═════ Material for this task ═════
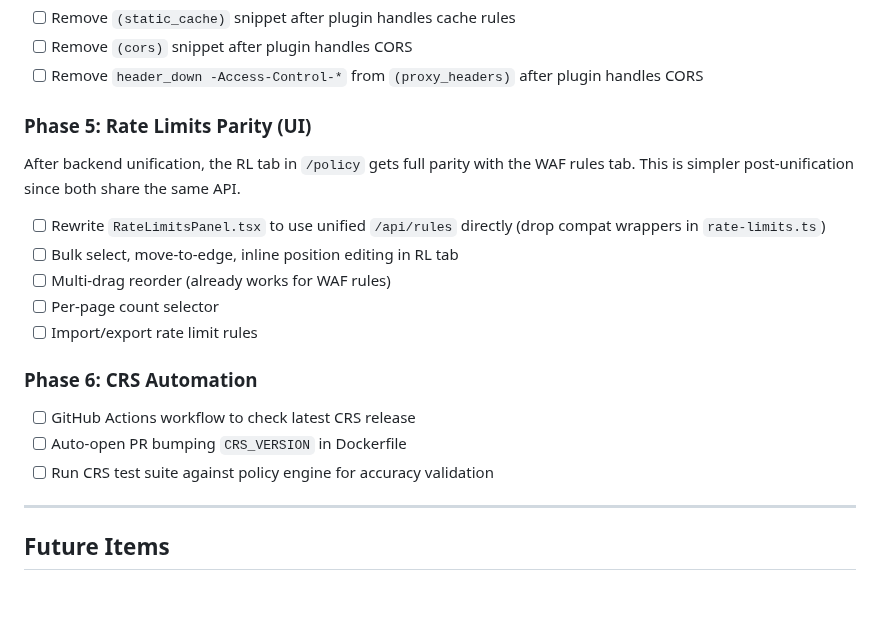
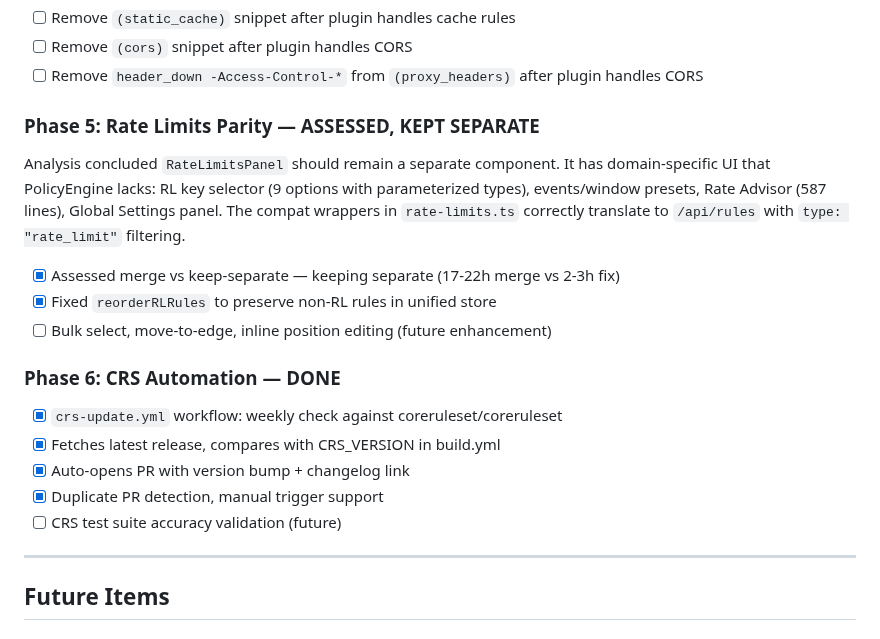
Before and after one commit to erfianugrah/caddy-compose, a Markdown page: PLAN.md, the part around the change. GitHub-like rendering; blank space fills up the shorter version.

Commit message:
docs: update PLAN.md — all 6 phases complete (wafctl side)
Phase 5: RateLimitsPanel kept separate (domain-specific UI justifies it).
  Fixed reorderRLRules to preserve non-RL rules.
Phase 6: CRS update checker workflow created.

```diff
--- a/PLAN.md
+++ b/PLAN.md
@@ -260,23 +260,25 @@ Move header manipulation and caching rules from Caddyfile snippets into
 - [ ] Remove `(cors)` snippet after plugin handles CORS
 - [ ] Remove `header_down -Access-Control-*` from `(proxy_headers)` after plugin handles CORS
 
-### Phase 5: Rate Limits Parity (UI)
+### Phase 5: Rate Limits Parity — ASSESSED, KEPT SEPARATE
 
-After backend unification, the RL tab in `/policy` gets full parity with the
-WAF rules tab. This is simpler post-unification since both share the same API.
+Analysis concluded `RateLimitsPanel` should remain a separate component.
+It has domain-specific UI that PolicyEngine lacks: RL key selector (9 options
+with parameterized types), events/window presets, Rate Advisor (587 lines),
+Global Settings panel. The compat wrappers in `rate-limits.ts` correctly
+translate to `/api/rules` with `type: "rate_limit"` filtering.
 
-- [ ] Rewrite `RateLimitsPanel.tsx` to use unified `/api/rules` directly
-      (drop compat wrappers in `rate-limits.ts`)
-- [ ] Bulk select, move-to-edge, inline position editing in RL tab
-- [ ] Multi-drag reorder (already works for WAF rules)
-- [ ] Per-page count selector
-- [ ] Import/export rate limit rules
+- [x] Assessed merge vs keep-separate — keeping separate (17-22h merge vs 2-3h fix)
+- [x] Fixed `reorderRLRules` to preserve non-RL rules in unified store
+- [ ] Bulk select, move-to-edge, inline position editing (future enhancement)
 
-### Phase 6: CRS Automation
+### Phase 6: CRS Automation — DONE
 
-- [ ] GitHub Actions workflow to check latest CRS release
-- [ ] Auto-open PR bumping `CRS_VERSION` in Dockerfile
-- [ ] Run CRS test suite against policy engine for accuracy validation
+- [x] `crs-update.yml` workflow: weekly check against coreruleset/coreruleset
+- [x] Fetches latest release, compares with CRS_VERSION in build.yml
+- [x] Auto-opens PR with version bump + changelog link
+- [x] Duplicate PR detection, manual trigger support
+- [ ] CRS test suite accuracy validation (future)
 
 ---
 
```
═════
> **Problem requirements**
A word-for-word retyping of every record is required, without the pictures.

> **Task result**
Before and after one commit to erfianugrah/caddy-compose, a Markdown page: PLAN.md, the part around the change. GitHub-like rendering; blank space fills up the shorter version.

Commit message:
docs: update PLAN.md — all 6 phases complete (wafctl side)
Phase 5: RateLimitsPanel kept separate (domain-specific UI justifies it).
  Fixed reorderRLRules to preserve non-RL rules.
Phase 6: CRS update checker workflow created.

```diff
--- a/PLAN.md
+++ b/PLAN.md
@@ -260,23 +260,25 @@ Move header manipulation and caching rules from Caddyfile snippets into
 - [ ] Remove `(cors)` snippet after plugin handles CORS
 - [ ] Remove `header_down -Access-Control-*` from `(proxy_headers)` after plugin handles CORS
 
-### Phase 5: Rate Limits Parity (UI)
+### Phase 5: Rate Limits Parity — ASSESSED, KEPT SEPARATE
 
-After backend unification, the RL tab in `/policy` gets full parity with the
-WAF rules tab. This is simpler post-unification since both share the same API.
+Analysis concluded `RateLimitsPanel` should remain a separate component.
+It has domain-specific UI that PolicyEngine lacks: RL key selector (9 options
+with parameterized types), events/window presets, Rate Advisor (587 lines),
+Global Settings panel. The compat wrappers in `rate-limits.ts` correctly
+translate to `/api/rules` with `type: "rate_limit"` filtering.
 
-- [ ] Rewrite `RateLimitsPanel.tsx` to use unified `/api/rules` directly
-      (drop compat wrappers in `rate-limits.ts`)
-- [ ] Bulk select, move-to-edge, inline position editing in RL tab
-- [ ] Multi-drag reorder (already works for WAF rules)
-- [ ] Per-page count selector
-- [ ] Import/export rate limit rules
+- [x] Assessed merge vs keep-separate — keeping separate (17-22h merge vs 2-3h fix)
+- [x] Fixed `reorderRLRules` to preserve non-RL rules in unified store
+- [ ] Bulk select, move-to-edge, inline position editing (future enhancement)
 
-### Phase 6: CRS Automation
+### Phase 6: CRS Automation — DONE
 
-- [ ] GitHub Actions workflow to check latest CRS release
-- [ ] Auto-open PR bumping `CRS_VERSION` in Dockerfile
-- [ ] Run CRS test suite against policy engine for accuracy validation
+- [x] `crs-update.yml` workflow: weekly check against coreruleset/coreruleset
+- [x] Fetches latest release, compares with CRS_VERSION in build.yml
+- [x] Auto-opens PR with version bump + changelog link
+- [x] Duplicate PR detection, manual trigger support
+- [ ] CRS test suite accuracy validation (future)
 
 ---
 
```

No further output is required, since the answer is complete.